Leave the pictures out and return every line below exactly.

------

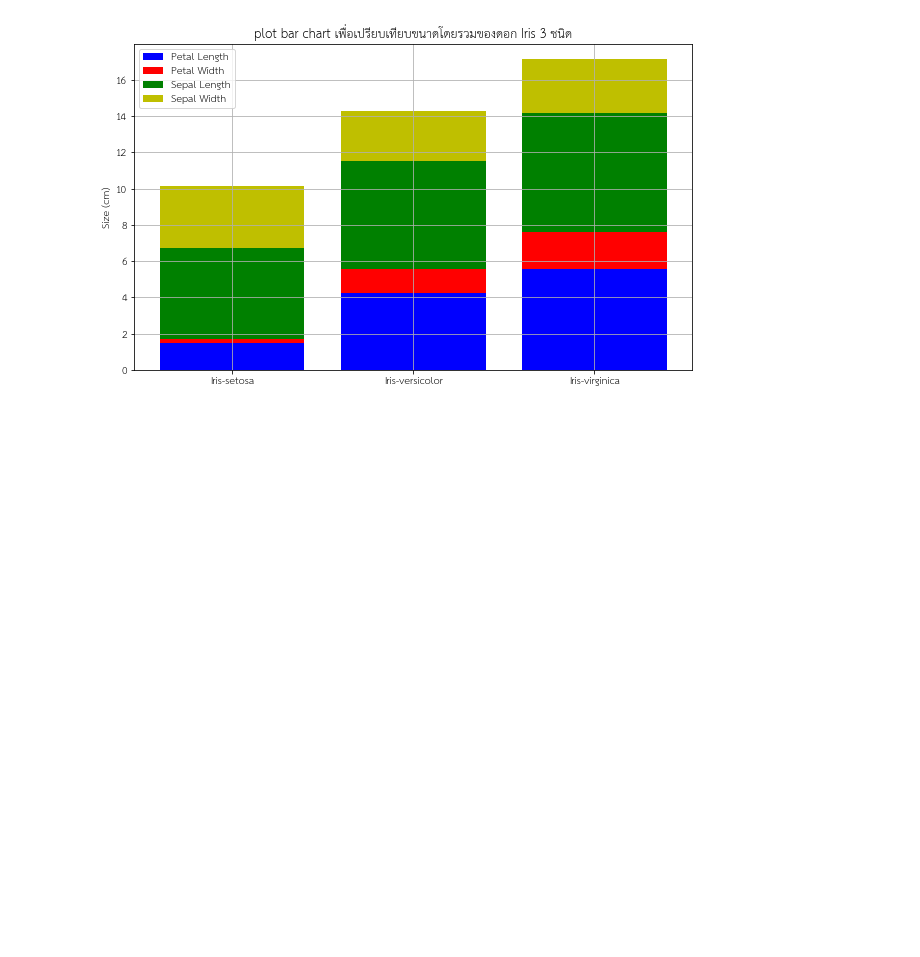
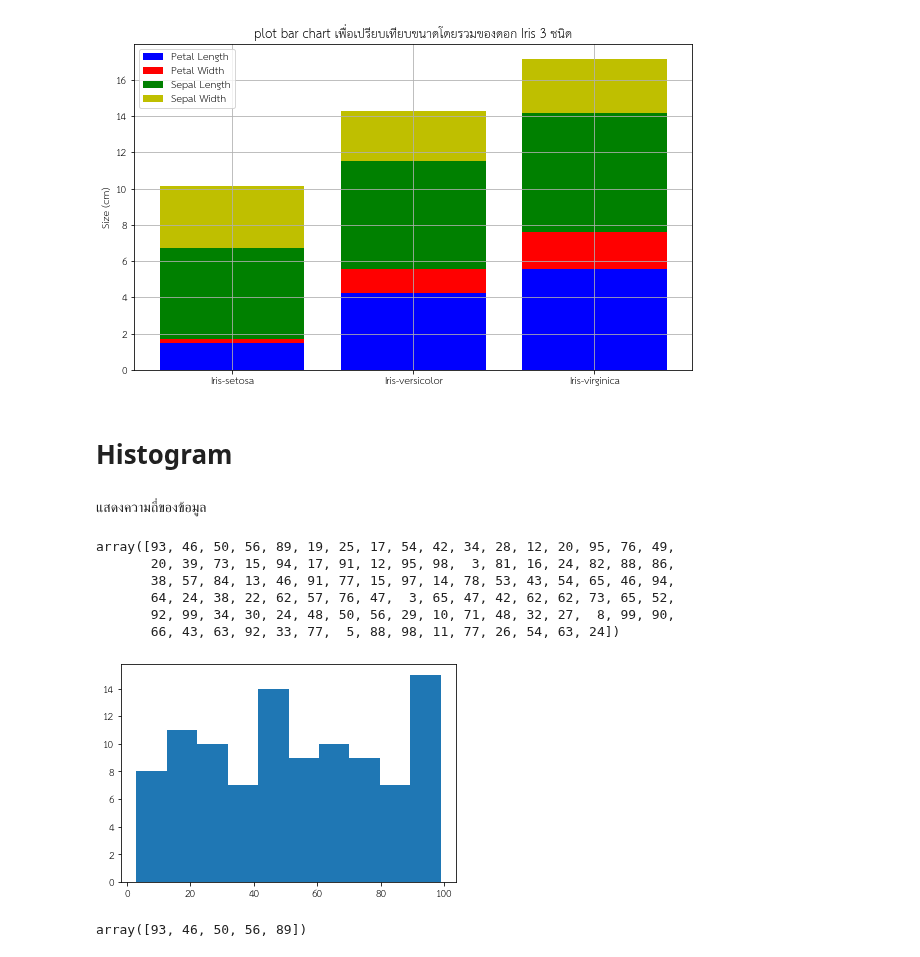
Before and after one commit to Wikanda-Hongboonmee/data_viz_2022, a Jupyter notebook: DataViz04_Data_Comparison.ipynb, the cells around one changed output. Drawn from its saved outputs; the diff is of its cells as text; code cells hidden in the pictures; blank space fills up the shorter version.

```diff
--- a/DataViz04_Data_Comparison.ipynb
+++ b/DataViz04_Data_Comparison.ipynb
@@ -326,3 +326,24 @@ plt.xticks([1,2,3],sample_data.reset_index()['Name'])   # ชื่อแกน
 plt.legend();
 # %% [output]
 [figure]
+# %% [markdown]
+# Histogram
+# %% [markdown]
+แสดงความถี่ของข้อมูล
+# %%
+np.random.seed(2022) # สุ่มด้วยเเหล่งเดียวกัน
+
+X = np.random.randint(1,101,100) # (เลขน้อยที่สุด , เลขมากที่สุด , เอากี่ตัว) เอาเลขตั้งเเต่ 1-100
+# %%
+X # เลือกตั้งเเต่ 1-100
+# %% [output]
+array([93, 46, 50, 56, 89, 19, 25, 17, 54, 42, 34, 28, 12, 20, 95, 76, 49,
+       20, 39, 73, 15, 94, 17, 91, 12, 95, 98,  3, 81, 16, 24, 82, 88, 86,
+       38, 57, 84, 13, 46, 91, 77, 15, 97, 14, 78, 53, 43, 54, 65, 46, 94,
+       64, 24, 38, 22, 62, 57, 76, 47,  3, 65, 47, 42, 62, 62, 73, 65, 52,
+       92, 99, 34, 30, 24, 48, 50, 56, 29, 10, 71, 48, 32, 27,  8, 99, 90,
+       66, 43, 63, 92, 33, 77,  5, 88, 98, 11, 77, 26, 54, 63, 24])
+# %%
+histout = plt.hist(X) # plot histogram
+# %% [output]
+[figure, added]
@@ -328,0 +354,4 @@ plt.legend();
+# %%
+X
+# %% [output]
+array([93, 46, 50, 56, 89])
```
Also changed, not shown: parts of 16 cells of this notebook.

------

- [Answer to the problem]:
Before and after one commit to Wikanda-Hongboonmee/data_viz_2022, a Jupyter notebook: DataViz04_Data_Comparison.ipynb, the cells around one changed output. Drawn from its saved outputs; the diff is of its cells as text; code cells hidden in the pictures; blank space fills up the shorter version.

```diff
--- a/DataViz04_Data_Comparison.ipynb
+++ b/DataViz04_Data_Comparison.ipynb
@@ -326,3 +326,24 @@ plt.xticks([1,2,3],sample_data.reset_index()['Name'])   # ชื่อแกน
 plt.legend();
 # %% [output]
 [figure]
+# %% [markdown]
+# Histogram
+# %% [markdown]
+แสดงความถี่ของข้อมูล
+# %%
+np.random.seed(2022) # สุ่มด้วยเเหล่งเดียวกัน
+
+X = np.random.randint(1,101,100) # (เลขน้อยที่สุด , เลขมากที่สุด , เอากี่ตัว) เอาเลขตั้งเเต่ 1-100
+# %%
+X # เลือกตั้งเเต่ 1-100
+# %% [output]
+array([93, 46, 50, 56, 89, 19, 25, 17, 54, 42, 34, 28, 12, 20, 95, 76, 49,
+       20, 39, 73, 15, 94, 17, 91, 12, 95, 98,  3, 81, 16, 24, 82, 88, 86,
+       38, 57, 84, 13, 46, 91, 77, 15, 97, 14, 78, 53, 43, 54, 65, 46, 94,
+       64, 24, 38, 22, 62, 57, 76, 47,  3, 65, 47, 42, 62, 62, 73, 65, 52,
+       92, 99, 34, 30, 24, 48, 50, 56, 29, 10, 71, 48, 32, 27,  8, 99, 90,
+       66, 43, 63, 92, 33, 77,  5, 88, 98, 11, 77, 26, 54, 63, 24])
+# %%
+histout = plt.hist(X) # plot histogram
+# %% [output]
+[figure, added]
@@ -328,0 +354,4 @@ plt.legend();
+# %%
+X
+# %% [output]
+array([93, 46, 50, 56, 89])
```
Also changed, not shown: parts of 16 cells of this notebook.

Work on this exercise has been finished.